In order to compute (n) for values of n that are more complicated than prime powers, we would like to develop a means for breaking the general computation into several simpler computations. One way to proceed is to determine combinations of m and n for which the statement
(m·n) = (m)·(n)
is true. This leads us directly to the next Research Question.
Research Question 3
Find a condition for pairs of integers m and n which guarantees that
(mn) = (m) (n).
Note: The proof of your conjecture (assuming you find the conjecture we are looking for) will be considered on your homework assignment. You can provide a proof with the lab report if you have one, but this is not required. However, since you are not mandated to include a proof for your conjecture, you should provide lots of numerical data to support your claim.
Research Question 4
Use your conjectures from Research Questions 2 and 3 to assist in finding a formula for (n), where n = paqb, p and q are distinct primes, and a and b are positive integers.
We're almost there. Here's the last step:
Research Question 5
Find a formula for (n), where
n = ,
p1, p2, . . . , pk are distinct primes, and a1, a2, . . . , ak are positive integers.
Use your formula from Research Question 5 to compute (1020), explaining the steps. Compare the result with your answer to Exercise 1(c).
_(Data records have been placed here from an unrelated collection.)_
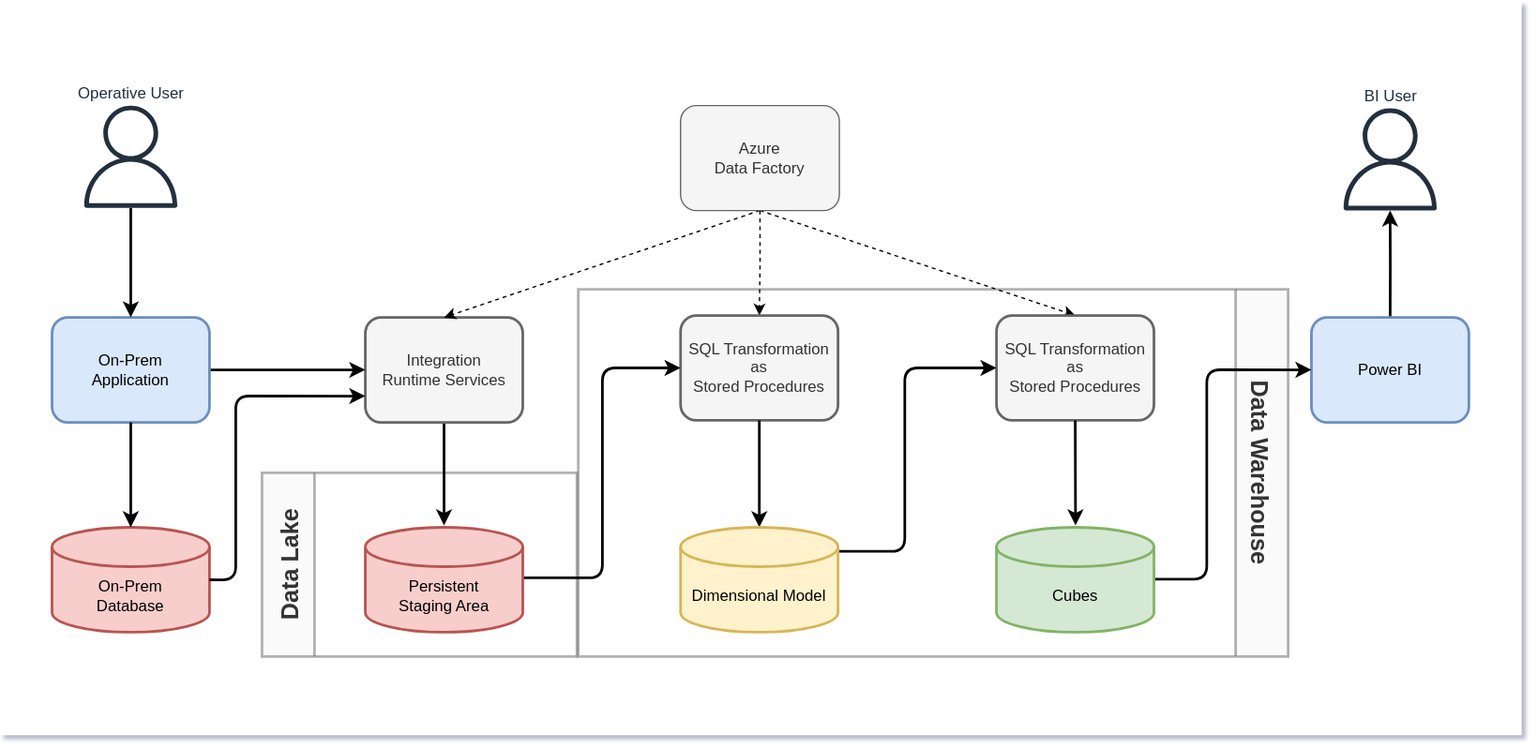
This is architecture-overview.drawio.svg from petracarrion/pareto-data-platform, a draw.io export, as it was before one commit. Source tidied: cells renumbered, new cells last; positions are measured from the earlier drawing's top-left corner, leaving out a move shared by most shapes.
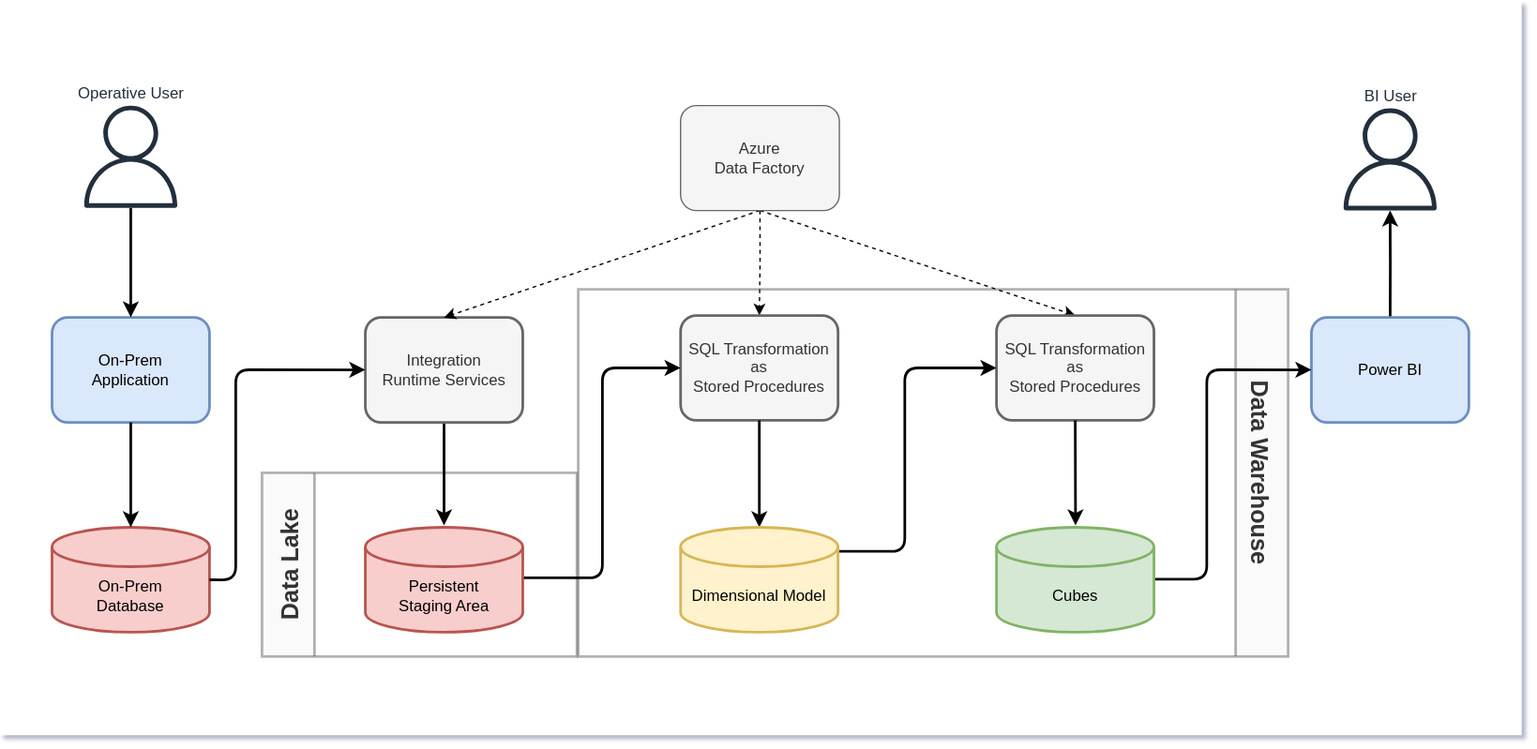
Later version of the same file.

The edit, as a diff of the source:
```diff
@@ -23,11 +23,11 @@
     <mxCell id="8" value="On-Prem&lt;div&gt;Database&lt;/div&gt;" style="shape=cylinder3;whiteSpace=wrap;html=1;boundedLbl=1;backgroundOutline=1;size=15;fillColor=#f8cecc;strokeColor=#b85450;strokeWidth=2;perimeterSpacing=0;" parent="5" vertex="1">
       <mxGeometry x="40" y="401.5" width="120" height="80" as="geometry" />
     </mxCell>
-    <mxCell id="9" style="edgeStyle=orthogonalEdgeStyle;rounded=1;jettySize=auto;html=1;entryX=0;entryY=0.75;entryDx=0;entryDy=0;strokeWidth=2;exitX=1;exitY=0.5;exitDx=0;exitDy=0;exitPerimeter=0;" parent="5" edge="1" source="8" target="7">
+    <mxCell id="9" style="edgeStyle=orthogonalEdgeStyle;rounded=1;jettySize=auto;html=1;entryX=0;entryY=0.5;entryDx=0;entryDy=0;strokeWidth=2;exitX=1;exitY=0.5;exitDx=0;exitDy=0;exitPerimeter=0;" parent="5" edge="1" source="8" target="7">
       <mxGeometry relative="1" as="geometry">
         <Array as="points">
           <mxPoint x="180" y="442" />
-          <mxPoint x="180" y="301" />
+          <mxPoint x="180" y="282" />
         </Array>
       </mxGeometry>
     </mxCell>
@@ -73,9 +73,6 @@
     <mxCell id="21" value="Power BI" style="rounded=1;whiteSpace=wrap;html=1;fillColor=#dae8fc;strokeColor=#6c8ebf;strokeWidth=2;perimeterSpacing=0;" parent="5" vertex="1">
       <mxGeometry x="999.8" y="241.5" width="120" height="80" as="geometry" />
     </mxCell>
-    <mxCell id="22" style="edgeStyle=orthogonalEdgeStyle;rounded=0;jettySize=auto;html=1;exitX=1;exitY=0.5;exitDx=0;exitDy=0;strokeWidth=2;entryX=0;entryY=0.5;entryDx=0;entryDy=0;" parent="5" edge="1" source="23" target="7">
-      <mxGeometry relative="1" as="geometry" />
-    </mxCell>
     <mxCell id="23" value="On-Prem&lt;div&gt;Application&lt;/div&gt;" style="rounded=1;whiteSpace=wrap;html=1;fillColor=#dae8fc;strokeColor=#6c8ebf;strokeWidth=2;perimeterSpacing=0;" parent="5" vertex="1">
       <mxGeometry x="40" y="241.5" width="120" height="80" as="geometry" />
     </mxCell>
```
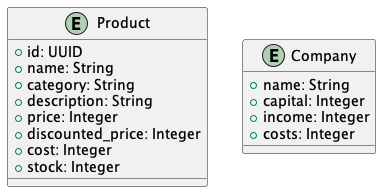
Earlier version of the PlantUML export docs/assets/img/architecture.png (MorganKryze/Clothes-Shop).
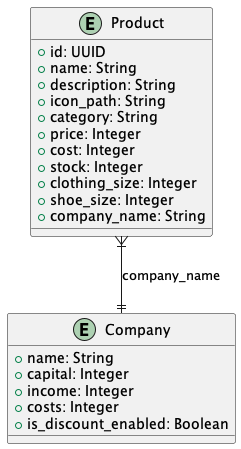
The same diagram one commit later.

Change to the diagram source:
```diff
@@ -3,12 +3,15 @@
 entity Product {
     + id: UUID
     + name: String
+    + description: String
+    + icon_path: String
     + category: String
-    + description: String
     + price: Integer
-    + discounted_price: Integer
     + cost: Integer
     + stock: Integer
+    + clothing_size: Integer
+    + shoe_size: Integer
+    + company_name: String
 }
 
 entity Company {
@@ -16,6 +19,9 @@
     + capital: Integer
     + income: Integer
     + costs: Integer
+    + is_discount_enabled: Boolean
 }
 
+Product }|--|| Company : "company_name"
+
 @enduml
```
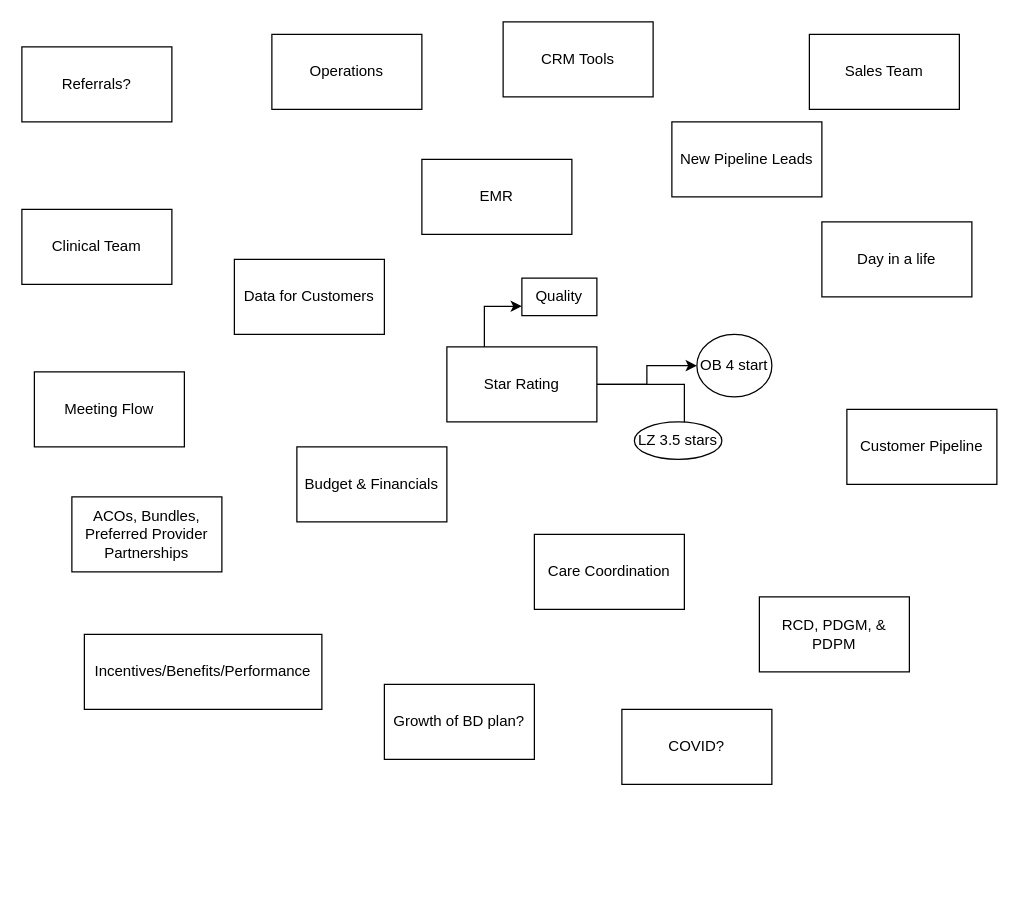
Earlier version of the draw.io diagram Untitled Diagram.drawio (thinkabroad/hello-world). Source tidied: cells renumbered, new cells numbered last; positions are measured from the earlier drawing's top-left corner, leaving out a move shared by most shapes. Both pictures are drawn from the tidied source at 125%, with x=0, y=0 at pixel (21, 21).
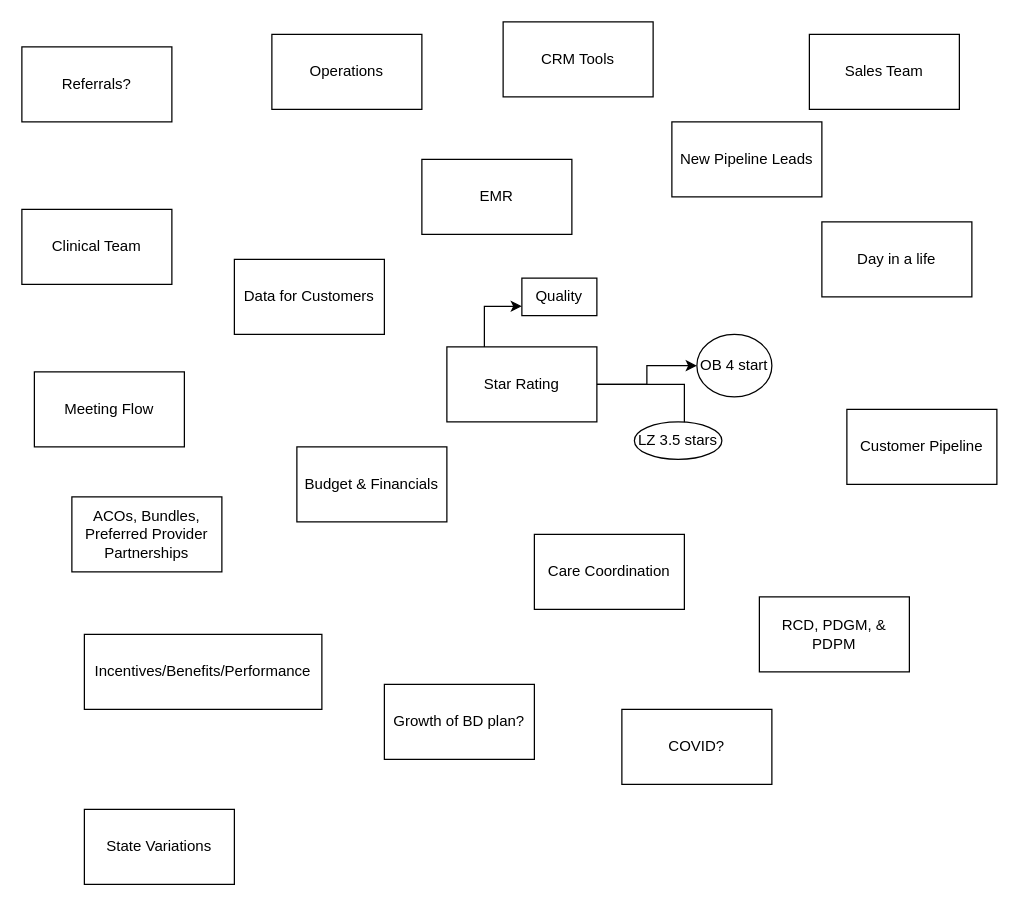
Above is the later version.

The edit, as a diff of the source:
```diff
@@
+    <mxCell id="28" value="State Variations" style="rounded=0;whiteSpace=wrap;html=1;" parent="1" vertex="1">
+      <mxGeometry x="50" y="630" width="120" height="60" as="geometry" />
+    </mxCell>
```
Section 9.1 | Section 9.2 | Section 9.3 | Section 9.4
Chapter 9 | DNT Table of Contents
Copyright © 2001 by W. H. Freeman and Company